Today, I decided to make my first visit of the year to the allotment. Mainly because I needed to start work on it by the end of the month and partly because it was a lovely sunny day and my main free day this week on which to go.
I'd had a few emails from the committee in recent weeks, not to me personally, but just general allotment business emails to all plot holders, where they'd asked everyone to start work on their plots by the end of the month or face the consequences! In addition, the committee had been assessing the state of the paths around plots and had listed all the plots that needed some work to clear or widen paths to the correct width.
I was relieved to note that my paths were not ones that were highlighted. To be honest, I've got enough on my plate trying to figure out what I'm going to do to create new edging for my beds, as the wood we used when we originally set up my plot is now well and truly rotted, as are the small posts we put in to keep them upright and they all need completely replacing.
As a consequence, on this visit, I decided I was going to measure all the edges of the beds, so that I would know how much wood I would need if I decided to go down that avenue again. Then I can at least calculate the potential cost by a quick trip to the garden centre or salvage yard.
The only problem was that I was half way there before I realised I'd forgotten the tape measure and pencil/paper to note down the measurements. I decided I'd have to get creative.
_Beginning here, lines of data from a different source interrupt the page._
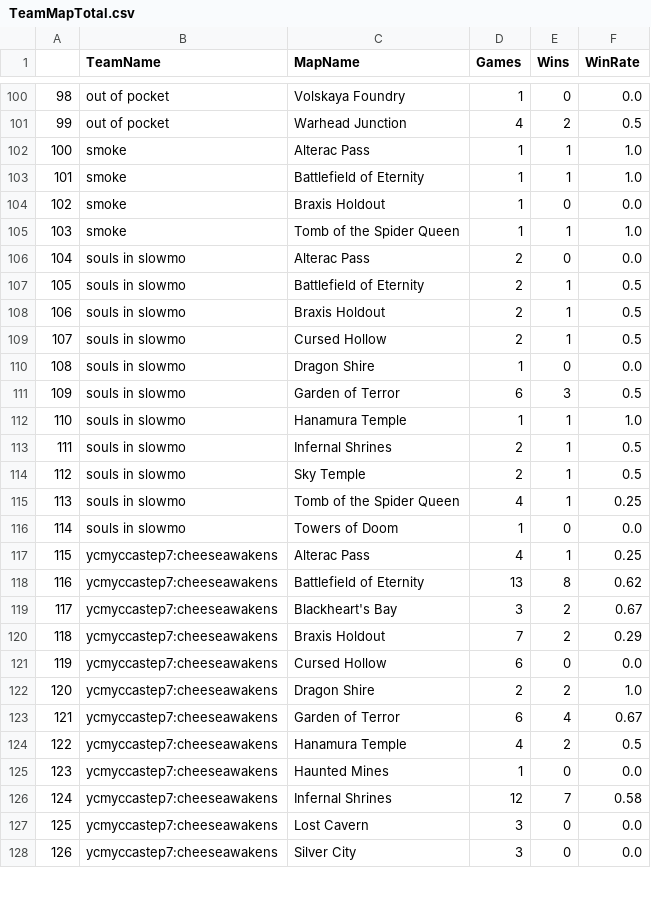
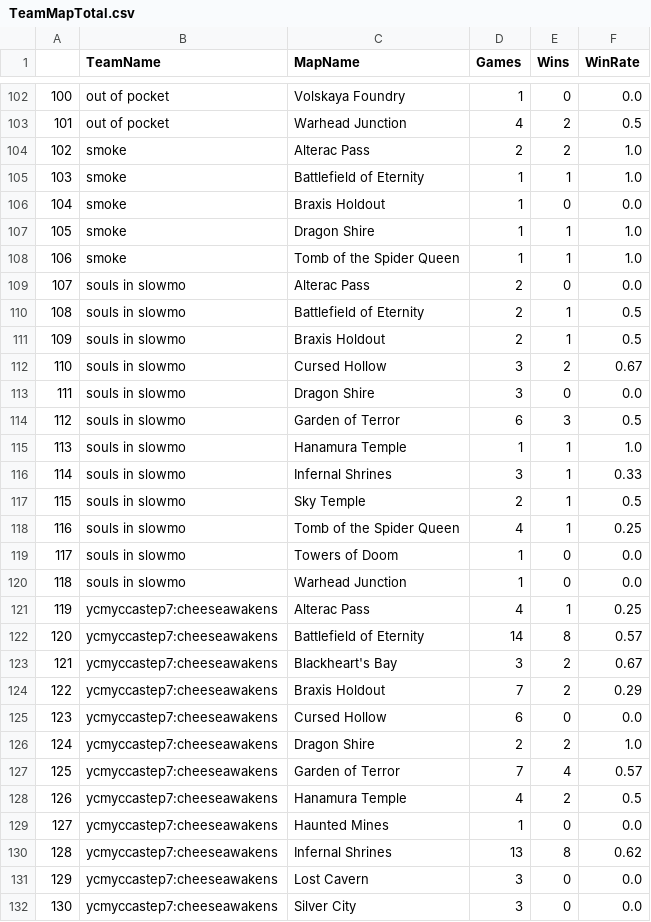
Before and after one commit to mshamannso/lookingglass, a CSV file: data/TeamMapTotal.csv, drawn as a sheet; only a part is shown, gaps mark what is left out; addresses are those after the commit; the diff covers the shown part only; the diff names each change by its address in the sheet, - before the commit and + after, or states it on an @@ line.

```diff
--- a/data/TeamMapTotal.csv
+++ b/data/TeamMapTotal.csv
@@ column A renumbered from row 36 down @@
-D104 (Games): 1
+D104 (Games): 2
-E104 (Wins): 1
+E104 (Wins): 2
+row 107: 105 | smoke | Dragon Shire | 1 | 1 | 1.0
-D112 (Games): 2
+D112 (Games): 3
-E112 (Wins): 1
+E112 (Wins): 2
-F112 (WinRate): 0.5
+F112 (WinRate): 0.67
-D113 (Games): 1
+D113 (Games): 3
-D116 (Games): 2
+D116 (Games): 3
-F116 (WinRate): 0.5
+F116 (WinRate): 0.33
+row 120: 118 | souls in slowmo | Warhead Junction | 1 | 0 | 0.0
-D122 (Games): 13
+D122 (Games): 14
-F122 (WinRate): 0.62
+F122 (WinRate): 0.57
-D127 (Games): 6
+D127 (Games): 7
-F127 (WinRate): 0.67
+F127 (WinRate): 0.57
-D130 (Games): 12
+D130 (Games): 13
-E130 (Wins): 7
+E130 (Wins): 8
-F130 (WinRate): 0.58
+F130 (WinRate): 0.62
```
Also changed, not shown: 2 added rows and 90 edited cells elsewhere in this file, data/TeamGameTypeTotal.csv, data/TeamHeroTotal.csv, 5 other files.
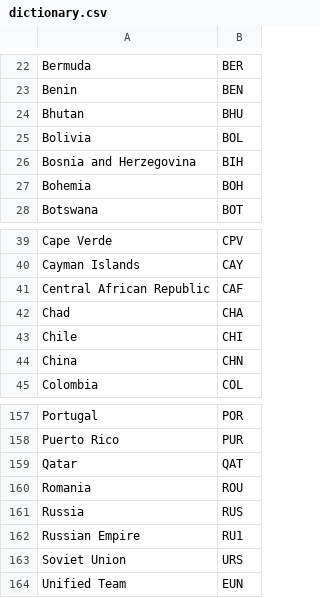
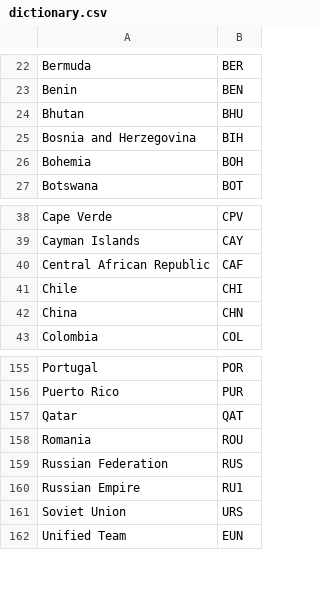
Before and after one commit to ayydany/ayydany.github.io, a CSV file: vi/csv/dictionary.csv, drawn as a sheet; only a part is shown, gaps mark what is left out.

```diff
--- a/vi/csv/dictionary.csv
+++ b/vi/csv/dictionary.csv
@@ -24,3 +24,2 @@ Benin,BEN
 Bhutan,BHU
-Bolivia,BOL
 Bosnia and Herzegovina,BIH
@@ -41,3 +40,2 @@ Cayman Islands,CAY
 Central African Republic,CAF
-Chad,CHA
 Chile,CHI
@@ -160,3 +158,3 @@ Qatar,QAT
 Romania,ROU
-Russia,RUS
+Russian Federation,RUS
 Russian Empire,RU1
```
Also changed, not shown: 3 other files.
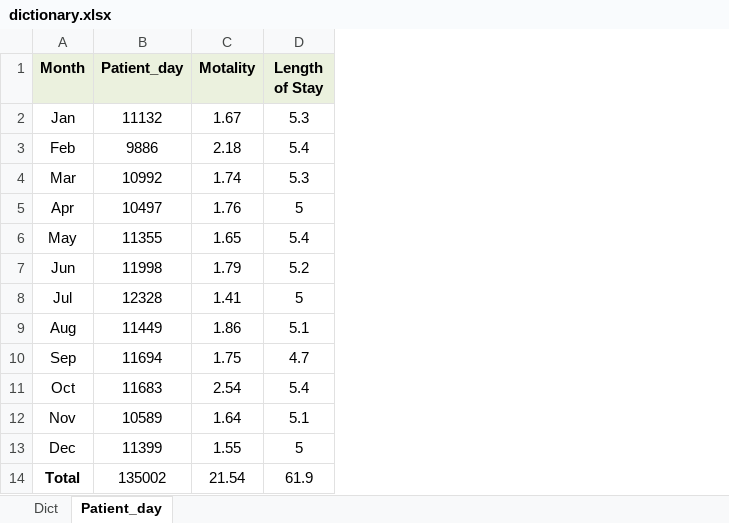
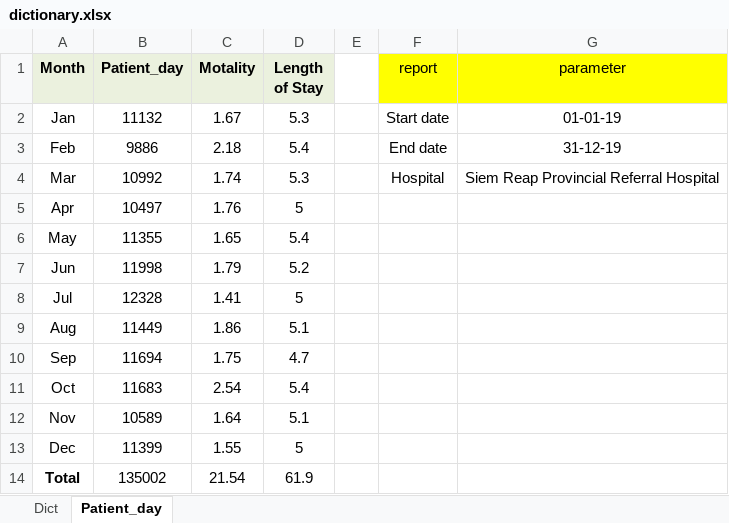
Before and after one commit to Sopheap15/AMC, an Excel workbook: dic/dictionary.xlsx, sheet Patient_day, drawn as a sheet; values as stored, in another font and other column widths than the file's, no borders; the diff names each change by its address in the sheet, - before the commit and + after, or states it on an @@ line.

Commit message:
header of report and data dictionary

```diff
--- a/dic/dictionary.xlsx (sheet Patient_day)
+++ b/dic/dictionary.xlsx (sheet Patient_day)
+column E, empty
+column F (report), rows 2-4: Start date | End date | Hospital
+column G (parameter), rows 2-4: 01-01-19 | 31-12-19 | Siem Reap Provincial Referral Hospital
```
Also changed, not shown: 2 other files.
I had a pen in the car and an old car park ticket and decided that these together with my wellies would just have to do. I dutifully measured the edges by how many boot lengths they were and will be spending this evening deciphering and calculating my results, once I've measured the length of my wellies.
I have got a few other ideas for edging the beds which I may consider if the wood option is too expensive. One involves bricks sunk into the ground. I can't remember where I saw it, somewhere on line, but it gave an interesting effect and might be possible to use old bricks if I can find a good source.
Anyway, I hadn't been to the plot since the end of October I think, so I was kind of dreading what I'd find. Here's a couple of pictures of what it did look like after being left all winter.
The bed in the second picture didn't really get a good dig over in the autumn, as the soil was quite hard, so I began there and dug it all over and put in a row of potato tubers (next to where the canes are lying on the ground) to help break up the soil. Here's what it looked like afterwards.
Then I dug over the main large bed, taking out lots of old potato tubers that I'd missed last year and which were now sprouting. I could have left them in, but I don't want to plant my tubers in this bed this year, so didn't. It took a good couple of hours to dig over most of the plot, by which time I was starting to flag but I was happy with what I achieved.
It looked a lot tidier. I still need to tackle the mint in the far corner as it is getting quite unruly, needs cutting back and some digging out. I set aside most of the rotting wood from the bed edges as it was just getting in the way. I'm going to put some of this wood chip on my paths on my next visit, when I remember to take a spade and a rake with me.
I was going to stay a little longer and sow the lettuce, onions and broad beans, but I got caught in a torrential downpour and had to pack up and come home, still pondering on what to do with the bed edges.
I might have to do a bit of research on Pinterest to resolve this issue. (There goes another few hours!) I can't see me doing much in the immediate future, until I have some funds available. Maybe next month.